* **Your objective**:
In this exercise, every entry below is to be reproduced word for word.
* * *
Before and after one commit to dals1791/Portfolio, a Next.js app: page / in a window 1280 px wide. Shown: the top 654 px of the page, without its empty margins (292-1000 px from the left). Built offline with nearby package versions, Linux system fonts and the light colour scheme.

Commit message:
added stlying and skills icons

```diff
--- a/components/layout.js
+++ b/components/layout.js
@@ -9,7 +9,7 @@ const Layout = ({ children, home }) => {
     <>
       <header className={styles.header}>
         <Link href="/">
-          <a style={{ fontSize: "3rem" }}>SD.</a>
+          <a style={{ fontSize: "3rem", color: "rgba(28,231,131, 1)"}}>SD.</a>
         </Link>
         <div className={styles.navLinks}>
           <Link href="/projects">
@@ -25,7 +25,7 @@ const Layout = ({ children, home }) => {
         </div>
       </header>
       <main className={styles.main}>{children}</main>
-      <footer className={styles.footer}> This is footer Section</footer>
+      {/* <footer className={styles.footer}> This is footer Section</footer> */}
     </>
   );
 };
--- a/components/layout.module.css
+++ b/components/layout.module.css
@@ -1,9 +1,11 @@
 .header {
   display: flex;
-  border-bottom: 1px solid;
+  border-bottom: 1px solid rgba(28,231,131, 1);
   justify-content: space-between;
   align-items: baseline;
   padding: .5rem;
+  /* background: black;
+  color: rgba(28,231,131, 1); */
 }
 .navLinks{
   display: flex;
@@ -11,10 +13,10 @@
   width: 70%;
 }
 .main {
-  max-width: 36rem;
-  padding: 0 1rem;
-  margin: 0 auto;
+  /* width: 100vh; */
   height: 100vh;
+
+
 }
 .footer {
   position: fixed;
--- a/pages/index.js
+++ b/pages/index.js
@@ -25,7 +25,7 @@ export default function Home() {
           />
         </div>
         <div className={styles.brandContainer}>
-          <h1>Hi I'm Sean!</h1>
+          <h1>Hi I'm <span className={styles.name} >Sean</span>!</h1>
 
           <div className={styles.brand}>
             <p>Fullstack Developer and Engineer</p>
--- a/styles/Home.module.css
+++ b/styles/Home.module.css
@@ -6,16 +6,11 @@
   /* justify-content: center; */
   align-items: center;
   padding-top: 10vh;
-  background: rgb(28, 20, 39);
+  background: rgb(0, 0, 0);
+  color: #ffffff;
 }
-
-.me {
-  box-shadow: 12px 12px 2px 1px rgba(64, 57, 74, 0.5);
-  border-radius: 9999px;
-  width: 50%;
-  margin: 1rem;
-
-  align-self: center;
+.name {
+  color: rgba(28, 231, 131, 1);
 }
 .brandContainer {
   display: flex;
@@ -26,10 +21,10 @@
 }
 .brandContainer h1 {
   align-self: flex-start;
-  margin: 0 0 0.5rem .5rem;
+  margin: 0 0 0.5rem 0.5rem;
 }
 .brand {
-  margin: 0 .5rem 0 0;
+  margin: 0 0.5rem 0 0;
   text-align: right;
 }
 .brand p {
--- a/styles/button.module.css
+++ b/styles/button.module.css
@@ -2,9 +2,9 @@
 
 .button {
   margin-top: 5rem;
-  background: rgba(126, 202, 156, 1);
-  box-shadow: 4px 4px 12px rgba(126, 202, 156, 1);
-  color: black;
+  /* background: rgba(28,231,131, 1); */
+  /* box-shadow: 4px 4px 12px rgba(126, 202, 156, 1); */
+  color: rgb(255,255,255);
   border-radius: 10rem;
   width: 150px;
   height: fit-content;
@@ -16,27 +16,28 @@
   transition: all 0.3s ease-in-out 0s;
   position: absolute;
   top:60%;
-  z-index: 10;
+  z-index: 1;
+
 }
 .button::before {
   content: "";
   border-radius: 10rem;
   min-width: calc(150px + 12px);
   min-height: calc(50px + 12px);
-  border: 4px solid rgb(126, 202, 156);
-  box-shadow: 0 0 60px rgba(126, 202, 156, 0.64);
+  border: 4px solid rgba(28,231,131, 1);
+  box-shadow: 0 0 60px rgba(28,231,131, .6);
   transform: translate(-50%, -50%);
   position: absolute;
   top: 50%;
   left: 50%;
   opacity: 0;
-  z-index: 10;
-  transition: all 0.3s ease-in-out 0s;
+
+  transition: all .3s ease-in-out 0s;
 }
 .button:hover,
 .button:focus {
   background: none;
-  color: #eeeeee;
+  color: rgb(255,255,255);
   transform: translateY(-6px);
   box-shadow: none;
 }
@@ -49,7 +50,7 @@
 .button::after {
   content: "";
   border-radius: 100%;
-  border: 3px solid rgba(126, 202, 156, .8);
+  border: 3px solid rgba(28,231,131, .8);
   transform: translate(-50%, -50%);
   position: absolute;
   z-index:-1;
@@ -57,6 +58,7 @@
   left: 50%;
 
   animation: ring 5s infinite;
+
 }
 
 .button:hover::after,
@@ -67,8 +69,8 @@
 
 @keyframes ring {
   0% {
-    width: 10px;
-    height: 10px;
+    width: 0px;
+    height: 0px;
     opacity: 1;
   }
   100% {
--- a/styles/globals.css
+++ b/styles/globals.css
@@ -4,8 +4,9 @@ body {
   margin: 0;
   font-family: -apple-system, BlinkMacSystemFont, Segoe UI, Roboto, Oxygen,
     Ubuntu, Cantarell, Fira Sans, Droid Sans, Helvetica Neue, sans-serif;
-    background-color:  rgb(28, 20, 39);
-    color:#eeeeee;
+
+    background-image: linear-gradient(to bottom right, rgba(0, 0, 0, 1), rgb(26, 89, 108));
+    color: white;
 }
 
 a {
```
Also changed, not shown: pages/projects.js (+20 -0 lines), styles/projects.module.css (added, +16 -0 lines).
* * *
* **Reply to the exercise**:
Before and after one commit to dals1791/Portfolio, a Next.js app: page / in a window 1280 px wide. Shown: the top 654 px of the page, without its empty margins (292-1000 px from the left). Built offline with nearby package versions, Linux system fonts and the light colour scheme.

Commit message:
added stlying and skills icons

```diff
--- a/components/layout.js
+++ b/components/layout.js
@@ -9,7 +9,7 @@ const Layout = ({ children, home }) => {
     <>
       <header className={styles.header}>
         <Link href="/">
-          <a style={{ fontSize: "3rem" }}>SD.</a>
+          <a style={{ fontSize: "3rem", color: "rgba(28,231,131, 1)"}}>SD.</a>
         </Link>
         <div className={styles.navLinks}>
           <Link href="/projects">
@@ -25,7 +25,7 @@ const Layout = ({ children, home }) => {
         </div>
       </header>
       <main className={styles.main}>{children}</main>
-      <footer className={styles.footer}> This is footer Section</footer>
+      {/* <footer className={styles.footer}> This is footer Section</footer> */}
     </>
   );
 };
--- a/components/layout.module.css
+++ b/components/layout.module.css
@@ -1,9 +1,11 @@
 .header {
   display: flex;
-  border-bottom: 1px solid;
+  border-bottom: 1px solid rgba(28,231,131, 1);
   justify-content: space-between;
   align-items: baseline;
   padding: .5rem;
+  /* background: black;
+  color: rgba(28,231,131, 1); */
 }
 .navLinks{
   display: flex;
@@ -11,10 +13,10 @@
   width: 70%;
 }
 .main {
-  max-width: 36rem;
-  padding: 0 1rem;
-  margin: 0 auto;
+  /* width: 100vh; */
   height: 100vh;
+
+
 }
 .footer {
   position: fixed;
--- a/pages/index.js
+++ b/pages/index.js
@@ -25,7 +25,7 @@ export default function Home() {
           />
         </div>
         <div className={styles.brandContainer}>
-          <h1>Hi I'm Sean!</h1>
+          <h1>Hi I'm <span className={styles.name} >Sean</span>!</h1>
 
           <div className={styles.brand}>
             <p>Fullstack Developer and Engineer</p>
--- a/styles/Home.module.css
+++ b/styles/Home.module.css
@@ -6,16 +6,11 @@
   /* justify-content: center; */
   align-items: center;
   padding-top: 10vh;
-  background: rgb(28, 20, 39);
+  background: rgb(0, 0, 0);
+  color: #ffffff;
 }
-
-.me {
-  box-shadow: 12px 12px 2px 1px rgba(64, 57, 74, 0.5);
-  border-radius: 9999px;
-  width: 50%;
-  margin: 1rem;
-
-  align-self: center;
+.name {
+  color: rgba(28, 231, 131, 1);
 }
 .brandContainer {
   display: flex;
@@ -26,10 +21,10 @@
 }
 .brandContainer h1 {
   align-self: flex-start;
-  margin: 0 0 0.5rem .5rem;
+  margin: 0 0 0.5rem 0.5rem;
 }
 .brand {
-  margin: 0 .5rem 0 0;
+  margin: 0 0.5rem 0 0;
   text-align: right;
 }
 .brand p {
--- a/styles/button.module.css
+++ b/styles/button.module.css
@@ -2,9 +2,9 @@
 
 .button {
   margin-top: 5rem;
-  background: rgba(126, 202, 156, 1);
-  box-shadow: 4px 4px 12px rgba(126, 202, 156, 1);
-  color: black;
+  /* background: rgba(28,231,131, 1); */
+  /* box-shadow: 4px 4px 12px rgba(126, 202, 156, 1); */
+  color: rgb(255,255,255);
   border-radius: 10rem;
   width: 150px;
   height: fit-content;
@@ -16,27 +16,28 @@
   transition: all 0.3s ease-in-out 0s;
   position: absolute;
   top:60%;
-  z-index: 10;
+  z-index: 1;
+
 }
 .button::before {
   content: "";
   border-radius: 10rem;
   min-width: calc(150px + 12px);
   min-height: calc(50px + 12px);
-  border: 4px solid rgb(126, 202, 156);
-  box-shadow: 0 0 60px rgba(126, 202, 156, 0.64);
+  border: 4px solid rgba(28,231,131, 1);
+  box-shadow: 0 0 60px rgba(28,231,131, .6);
   transform: translate(-50%, -50%);
   position: absolute;
   top: 50%;
   left: 50%;
   opacity: 0;
-  z-index: 10;
-  transition: all 0.3s ease-in-out 0s;
+
+  transition: all .3s ease-in-out 0s;
 }
 .button:hover,
 .button:focus {
   background: none;
-  color: #eeeeee;
+  color: rgb(255,255,255);
   transform: translateY(-6px);
   box-shadow: none;
 }
@@ -49,7 +50,7 @@
 .button::after {
   content: "";
   border-radius: 100%;
-  border: 3px solid rgba(126, 202, 156, .8);
+  border: 3px solid rgba(28,231,131, .8);
   transform: translate(-50%, -50%);
   position: absolute;
   z-index:-1;
@@ -57,6 +58,7 @@
   left: 50%;
 
   animation: ring 5s infinite;
+
 }
 
 .button:hover::after,
@@ -67,8 +69,8 @@
 
 @keyframes ring {
   0% {
-    width: 10px;
-    height: 10px;
+    width: 0px;
+    height: 0px;
     opacity: 1;
   }
   100% {
--- a/styles/globals.css
+++ b/styles/globals.css
@@ -4,8 +4,9 @@ body {
   margin: 0;
   font-family: -apple-system, BlinkMacSystemFont, Segoe UI, Roboto, Oxygen,
     Ubuntu, Cantarell, Fira Sans, Droid Sans, Helvetica Neue, sans-serif;
-    background-color:  rgb(28, 20, 39);
-    color:#eeeeee;
+
+    background-image: linear-gradient(to bottom right, rgba(0, 0, 0, 1), rgb(26, 89, 108));
+    color: white;
 }
 
 a {
```
Also changed, not shown: pages/projects.js (+20 -0 lines), styles/projects.module.css (added, +16 -0 lines).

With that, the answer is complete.